Clarification That Workplace Deaths May Be Prosecuted As Manslaughter Under The Crimes Act 1900
The Amendment Bill inserts a note in the part of the Principal Act that sets out offences and penalties to make it clear that workplace deaths may be prosecuted as manslaughter under the Crimes Act 1900. It has long been the case that a work-related death can be prosecuted as manslaughter by criminal negligence. This is an offence for which the Crimes Act imposes a maximum penalty of 25 years’ imprisonment. There have not been any such prosecutions in NSW, but they could be possible in some circumstances.
Extension Of Time In Which To Bring A Prosecution
The amendments extend the time within which a person can make a request that a regulator bring a prosecution in relation to a workplace incident involving a risk of death or serious injury or illness from 12 months to 18 months.
New Offences For Insurance Or Indemnity Arrangements Which Cover Work Health And Safety Penalties
In detailed provisions, the amendments make it an offence for a person:
- Without reasonable excuse – to enter into or benefit from insurance or indemnity arrangements for liability for a monetary penalty under the Principal Act as amended by the Amendment Bill. If a body corporate commits the new offence, its officers may also be liable
- To provide insurance or a grant of indemnity for liability for a monetary penalty under the Principal Act as amended.
Penalties In The Principal Act To Be Adjusted In Line With CPI
The maximum penalties for the over 70 offences in the Act have been adjusted to reflect increases in the consumer price index since 2011 and create a mechanism to automatically adjust penalties annually to reflect changes to the consumer price index in the future.
Inspectors Powers: “Streamlining” Investigations And Sharing Information
Inspectors will be able to require the production of documents and answers to questions to 30 days after they or another inspector have entered the workplace without having to re-enter the workplace.
The amendments clarify the extent of work health and safety regulators’ ability to share information with regulators in other jurisdictions if it is relevant to a workplace incident being investigated in another jurisdiction (including personal or health information). They can now serve notices by post and email, rather than by personal service.
A Person Can Be A Worker And PCBU
Notes have been inserted in the Act to make it clear that a person can be both a worker and a person conducting a business or undertaking (PCBU) at the same time. In complex, multi-contractor worksites, the Act intends that a contractor or subcontractor in a contractual chain can be both a worker owed a duty by persons conducting a business or undertaking further up the chain, and a person conducting a business or undertaking who owes duties to workers further down the chain.
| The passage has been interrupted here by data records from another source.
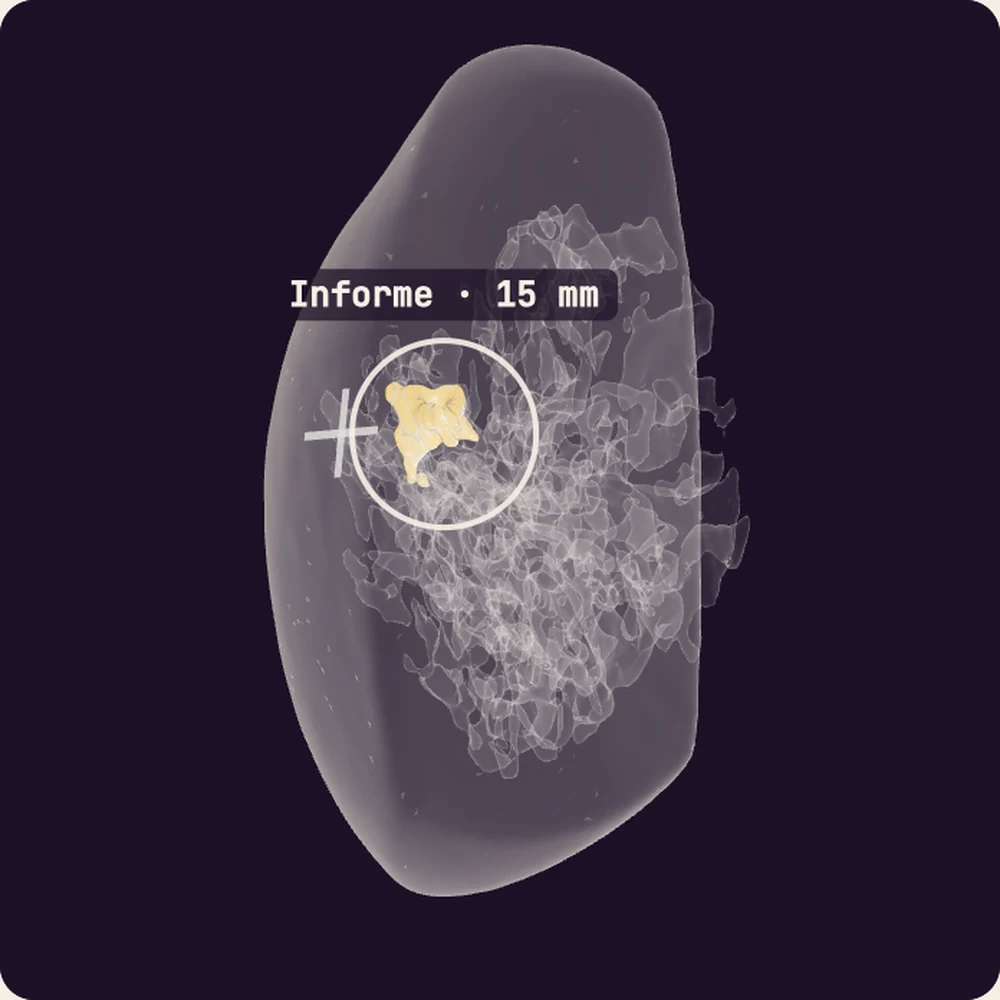
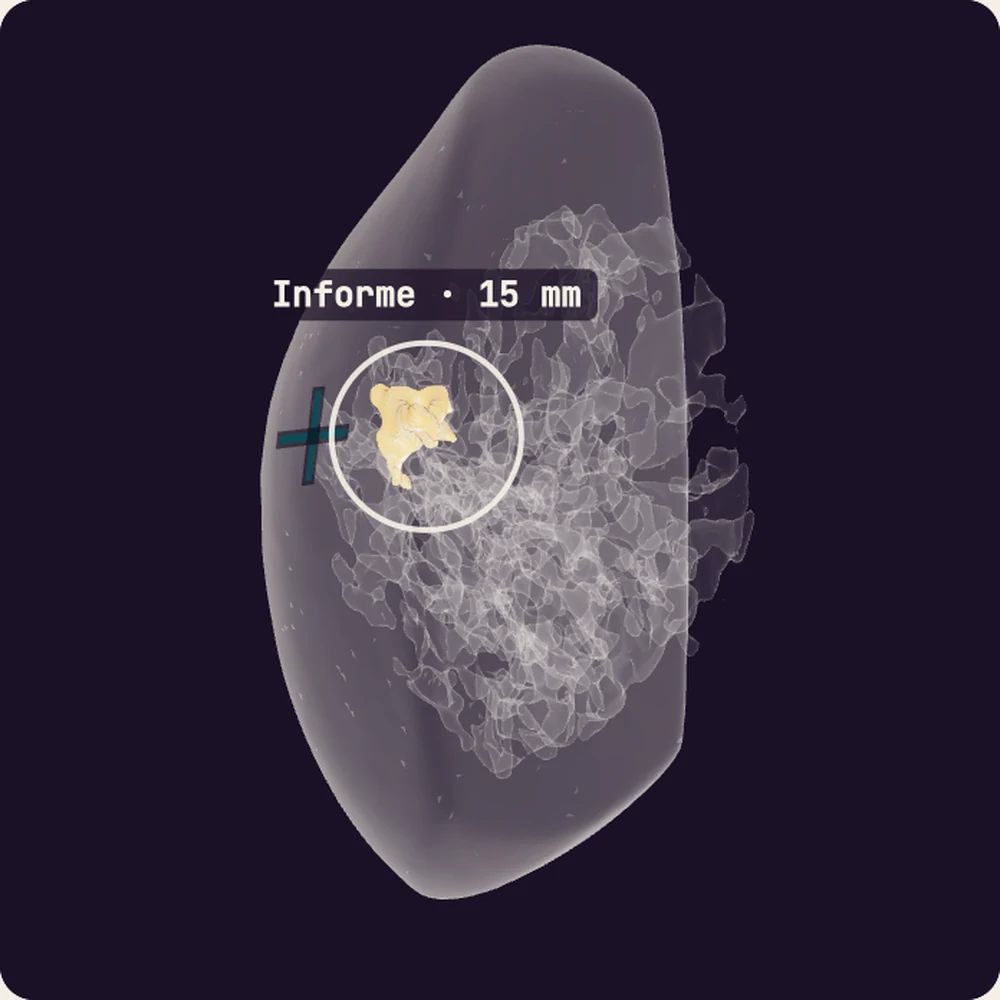
fix(lesiones): la cruz del pezón deja de compartir blanco con el anillo del tumor
El comité giró la pieza en vivo y vio lo que yo no: con el tumor cerca del pezón, que es
exactamente el caso de Miriam, la cruz blanca y el anillo blanco de la lesión acaban leyéndose
como una sola cosa en algunas rotaciones. Es el mismo problema que hizo descartar el círculo,
disfrazado de otra forma.

La cruz pasa al turquesa del sistema (#1c969e), que en esta página solo se usa para señalar y
nunca para anatomía, con un reborde oscuro detrás para que se despegue también del contorno
claro de la mama. El anillo y el rótulo del tumor se quedan como estaban: son la medida del
radiólogo y mandan.

diff --git a/app/components/BreastView.client.vue b/app/components/BreastView.client.vue
@@ -204,12 +204,23 @@ async function init() {
     // cualquier cosa redonda aquí se confunde con ella (Miriam lo vio antes que yo). La cruz es
     // una marca distinta a simple vista, y va SOBRE la superficie, orientada por la normal de la
     // mama en ese punto, de modo que gira con la pieza en vez de flotar pegada a la pantalla.
+    // El color NO es el blanco del anillo de la lesión, y eso importa: el comité lo giró en vivo
+    // y con el tumor cerca del pezón (que es el caso) la cruz y el anillo acababan leyéndose
+    // como una sola cosa, que es justo el problema que hizo descartar el círculo. Va en el
+    // turquesa del sistema, que en esta página solo se usa para señalar, nunca para anatomía, y
+    // con un reborde oscuro para que se despegue también del contorno claro de la mama.
     const grupo = new THREE.Group()
-    const tinta = new THREE.MeshBasicMaterial({ color: 0xf5efe6, transparent: true,
-      opacity: 0.85, side: THREE.DoubleSide, depthWrite: false })
+    const borde = new THREE.MeshBasicMaterial({ color: 0x1c1126, transparent: true,
+      opacity: 0.55, side: THREE.DoubleSide, depthWrite: false })
+    const tinta = new THREE.MeshBasicMaterial({ color: 0x1c969e, transparent: true,
+      opacity: 0.95, side: THREE.DoubleSide, depthWrite: false })
     for (const giro of [0, Math.PI / 2]) {
+      const sombra = new THREE.Mesh(new THREE.PlaneGeometry(18.6, 3.2), borde)
+      sombra.rotation.z = giro
+      grupo.add(sombra)
       const barra = new THREE.Mesh(new THREE.PlaneGeometry(17, 1.6), tinta)
       barra.rotation.z = giro
+      barra.position.z = 0.01
       grupo.add(barra)
     }
     grupo.position.copy(pezon3); grupo.lookAt(fuera); grupo.renderOrder = 7
@@ -320,7 +331,7 @@ onBeforeUnmount(() => {
         {{ L('Vasos de la mama, los que le llevan la sangre (y el contraste) al tumor', 'Vessels of the breast, the ones carrying blood (and contrast) to the tumour') }}
       </li>
       <li class="flex items-start gap-1.5">
-        <span class="inline-block w-2.5 h-2.5 mt-[2px] shrink-0 text-[13px] leading-none text-center text-berenjena" aria-hidden="true">+</span>
+        <span class="inline-block w-2.5 h-2.5 mt-[2px] shrink-0 text-[13px] leading-none text-center" style="color:#1c969e" aria-hidden="true">+</span>
         {{ L('La cruz marca el pezón, que es la referencia para orientarse en una mama; su relieve no está en el modelo', 'The cross marks the nipple, the reference point for orienting yourself on a breast; its relief is not in the model') }}
       </li>
     </ul>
Health And Safety Representatives Can Choose Their Own Training
At present, the Act provides that health and safety representatives (HSRs) can choose their course of training but must do so in consultation with persons conducting a business or undertaking. The amendments now provide that HSRs are entitled to choose their course of training and need only consult and agree on reasonable costs associated with the training.
Dangerous Goods and High-Risk Plant
The amendments strengthen regulators’ ability to take compliance action in relation to dangerous goods or high-risk plant that affects public safety. The amendments make it clear that the Act applies to dangerous goods and high-risk plant that are stored, handled, operated or used in premises that are not a workplace or for use in carrying out work.
I urge any member who does not utilise the TTIA Workplace Health and Safety Unit to contact Ken Hocking on 0418 280 335 and arrange a workplace safety check-up – a thorough safety management system and regular safety audits form a critical part of any defence in a workplace safety prosecution.
For more information, feel free to contact the TTIA office on (02) 9264 0011 if you have any further queries on this new safety bill.